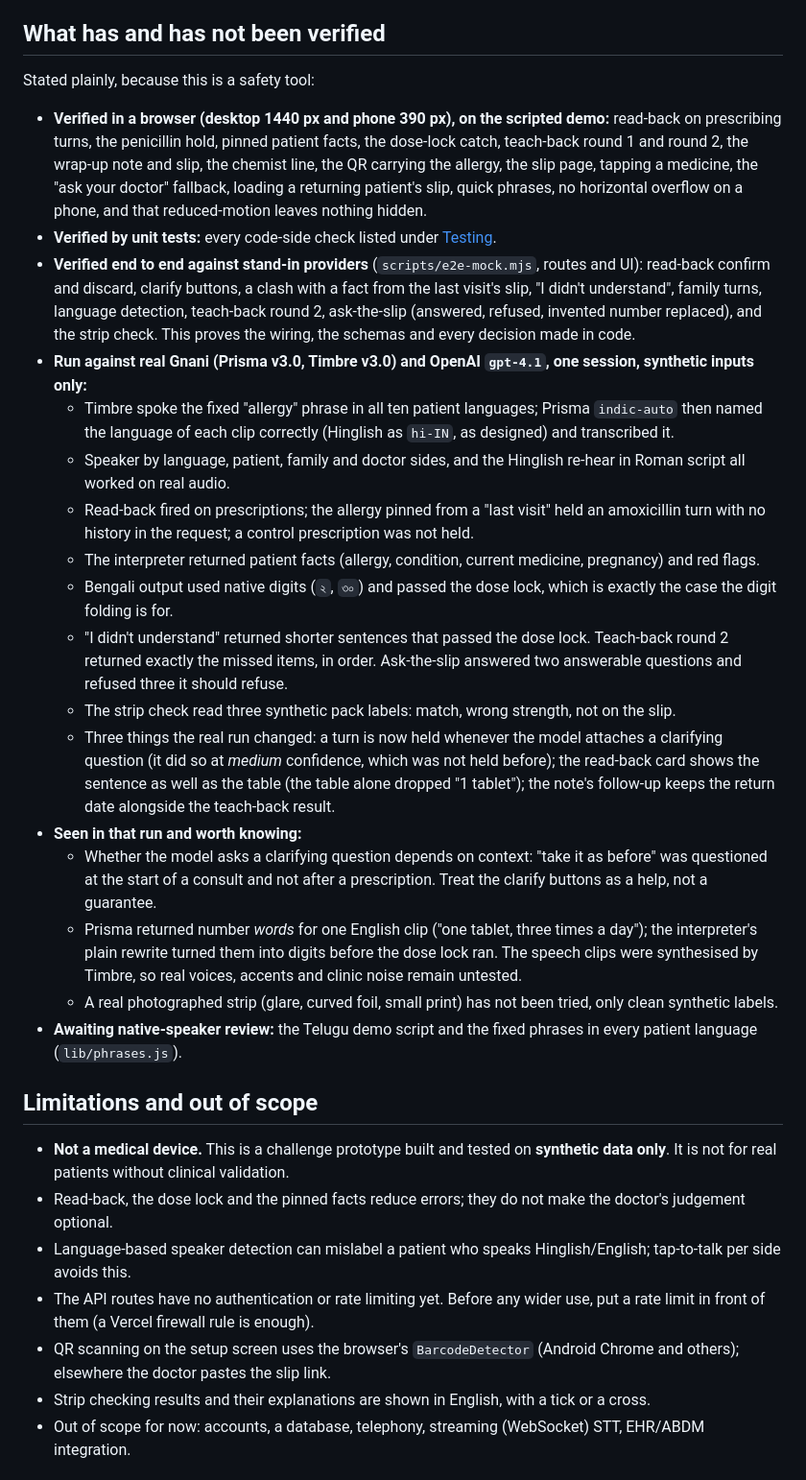
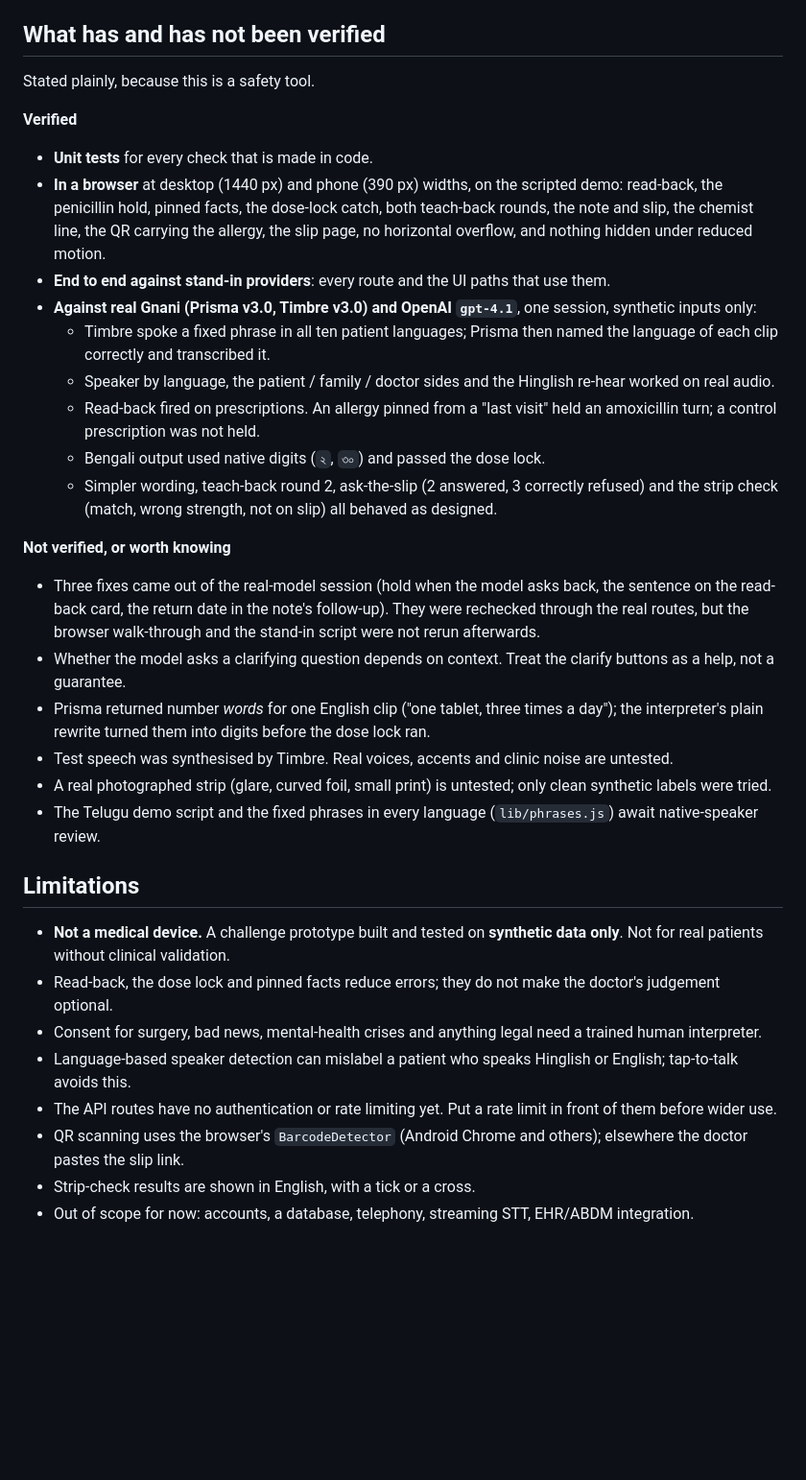
Before and after one commit to RAHUL-17-rrs/dubash, a Markdown page: README.md, the part around one of its changes. Shown at 96% size. Drawn GitHub-style; blank space fills up the shorter version.

```diff
--- a/README.md
+++ b/README.md
@@ -296,45 +240,36 @@ for this; leave them unset in production.
 ## What has and has not been verified
 
-Stated plainly, because this is a safety tool:
+Stated plainly, because this is a safety tool.
 
-- **Verified in a browser (desktop 1440 px and phone 390 px), on the scripted demo:** read-back on prescribing turns, the
-  penicillin hold, pinned patient facts, the dose-lock catch, teach-back round 1 and round 2, the wrap-up note and slip,
-  the chemist line, the QR carrying the allergy, the slip page, tapping a medicine, the "ask your doctor" fallback, loading a
-  returning patient's slip, quick phrases, no horizontal overflow on a phone, and that reduced-motion leaves nothing hidden.
-- **Verified by unit tests:** every code-side check listed under [Testing](#testing).
-- **Verified end to end against stand-in providers** (`scripts/e2e-mock.mjs`, routes and UI): read-back confirm and
-  discard, clarify buttons, a clash with a fact from the last visit's slip, "I didn't understand", family turns, language
-  detection, teach-back round 2, ask-the-slip (answered, refused, invented number replaced), and the strip check. This
-  proves the wiring, the schemas and every decision made in code.
-- **Run against real Gnani (Prisma v3.0, Timbre v3.0) and OpenAI `gpt-4.1`, one session, synthetic inputs only:**
-  - Timbre spoke the fixed "allergy" phrase in all ten patient languages; Prisma `indic-auto` then named the language of
-    each clip correctly (Hinglish as `hi-IN`, as designed) and transcribed it.
-  - Speaker by language, patient, family and doctor sides, and the Hinglish re-hear in Roman script all worked on real audio.
-  - Read-back fired on prescriptions; the allergy pinned from a "last visit" held an amoxicillin turn with no history in
-    the request; a control prescription was not held.
-  - The interpreter returned patient facts (allergy, condition, current medicine, pregnancy) and red flags.
-  - Bengali output used native digits (`২`, `৩০`) and passed the dose lock, which is exactly the case the digit folding is for.
-  - "I didn't understand" returned shorter sentences that passed the dose lock. Teach-back round 2 returned exactly the
-    missed items, in order. Ask-the-slip answered two answerable questions and refused three it should refuse.
-  - The strip check read three synthetic pack labels: match, wrong strength, not on the slip.
-  - Three things the real run changed: a turn is now held whenever the model attaches a clarifying question (it did so at
-    *medium* confidence, which was not held before); the read-back card shows the sentence as well as the table (the
-    table alone dropped "1 tablet"); the note's follow-up keeps the return date alongside the teach-back result.
-- **Seen in that run and worth knowing:**
-  - Whether the model asks a clarifying question depends on context: "take it as before" was questioned at the start of
-    a consult and not after a prescription. Treat the clarify buttons as a help, not a guarantee.
-  - Prisma returned number *words* for one English clip ("one tablet, three times a day"); the interpreter's plain
-    rewrite turned them into digits before the dose lock ran. The speech clips were synthesised by Timbre, so real
-    voices, accents and clinic noise remain untested.
-  - A real photographed strip (glare, curved foil, small print) has not been tried, only clean synthetic labels.
-- **Awaiting native-speaker review:** the Telugu demo script and the fixed phrases in every patient language (`lib/phrases.js`).
+**Verified**
 
-## Limitations and out of scope
+- **Unit tests** for every check that is made in code.
+- **In a browser** at desktop (1440 px) and phone (390 px) widths, on the scripted demo: read-back, the penicillin hold, pinned facts, the dose-lock catch, both teach-back rounds, the note and slip, the chemist line, the QR carrying the allergy, the slip page, no horizontal overflow, and nothing hidden under reduced motion.
+- **End to end against stand-in providers**: every route and the UI paths that use them.
+- **Against real Gnani (Prisma v3.0, Timbre v3.0) and OpenAI `gpt-4.1`**, one session, synthetic inputs only:
+  - Timbre spoke a fixed phrase in all ten patient languages; Prisma then named the language of each clip correctly and transcribed it.
+  - Speaker by language, the patient / family / doctor sides and the Hinglish re-hear worked on real audio.
+  - Read-back fired on prescriptions. An allergy pinned from a "last visit" held an amoxicillin turn; a control prescription was not held.
+  - Bengali output used native digits (`২`, `৩০`) and passed the dose lock.
+  - Simpler wording, teach-back round 2, ask-the-slip (2 answered, 3 correctly refused) and the strip check (match, wrong strength, not on slip) all behaved as designed.
 
-- **Not a medical device.** This is a challenge prototype built and tested on **synthetic data only**. It is not for real patients without clinical validation.
-- Read-back, the dose lock and the pinned facts reduce errors; they do not make the doctor's judgement optional.
-- Language-based speaker detection can mislabel a patient who speaks Hinglish/English; tap-to-talk per side avoids this.
-- The API routes have no authentication or rate limiting yet. Before any wider use, put a rate limit in front of them (a Vercel firewall rule is enough).
-- QR scanning on the setup screen uses the browser's `BarcodeDetector` (Android Chrome and others); elsewhere the doctor pastes the slip link.
-- Strip checking results and their explanations are shown in English, with a tick or a cross.
-- Out of scope for now: accounts, a database, telephony, streaming (WebSocket) STT, EHR/ABDM integration.
+**Not verified, or worth knowing**
+
+- Three fixes came out of the real-model session (hold when the model asks back, the sentence on the read-back card, the return date in the note's follow-up). They were rechecked through the real routes, but the browser walk-through and the stand-in script were not rerun afterwards.
+- Whether the model asks a clarifying question depends on context. Treat the clarify buttons as a help, not a guarantee.
+- Prisma returned number *words* for one English clip ("one tablet, three times a day"); the interpreter's plain rewrite turned them into digits before the dose lock ran.
+- Test speech was synthesised by Timbre. Real voices, accents and clinic noise are untested.
+- A real photographed strip (glare, curved foil, small print) is untested; only clean synthetic labels were tried.
+- The Telugu demo script and the fixed phrases in every language (`lib/phrases.js`) await native-speaker review.
+
+## Limitations
+
+- **Not a medical device.** A challenge prototype built and tested on **synthetic data only**. Not for real patients without clinical validation.
+- Read-back, the dose lock and pinned facts reduce errors; they do not make the doctor's judgement optional.
+- Consent for surgery, bad news, mental-health crises and anything legal need a trained human interpreter.
+- Language-based speaker detection can mislabel a patient who speaks Hinglish or English; tap-to-talk avoids this.
+- The API routes have no authentication or rate limiting yet. Put a rate limit in front of them before wider use.
+- QR scanning uses the browser's `BarcodeDetector` (Android Chrome and others); elsewhere the doctor pastes the slip link.
+- Strip-check results are shown in English, with a tick or a cross.
+- Out of scope for now: accounts, a database, telephony, streaming STT, EHR/ABDM integration.
+
```
Also changed, not shown: other parts of README.md (+230 -199 lines), docs/demo.gif (added).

▶ [Task instructions]
Scan the listing above and work out how many lines contain the string "hold"; reply with only that number.

▶ [Expected answer]
3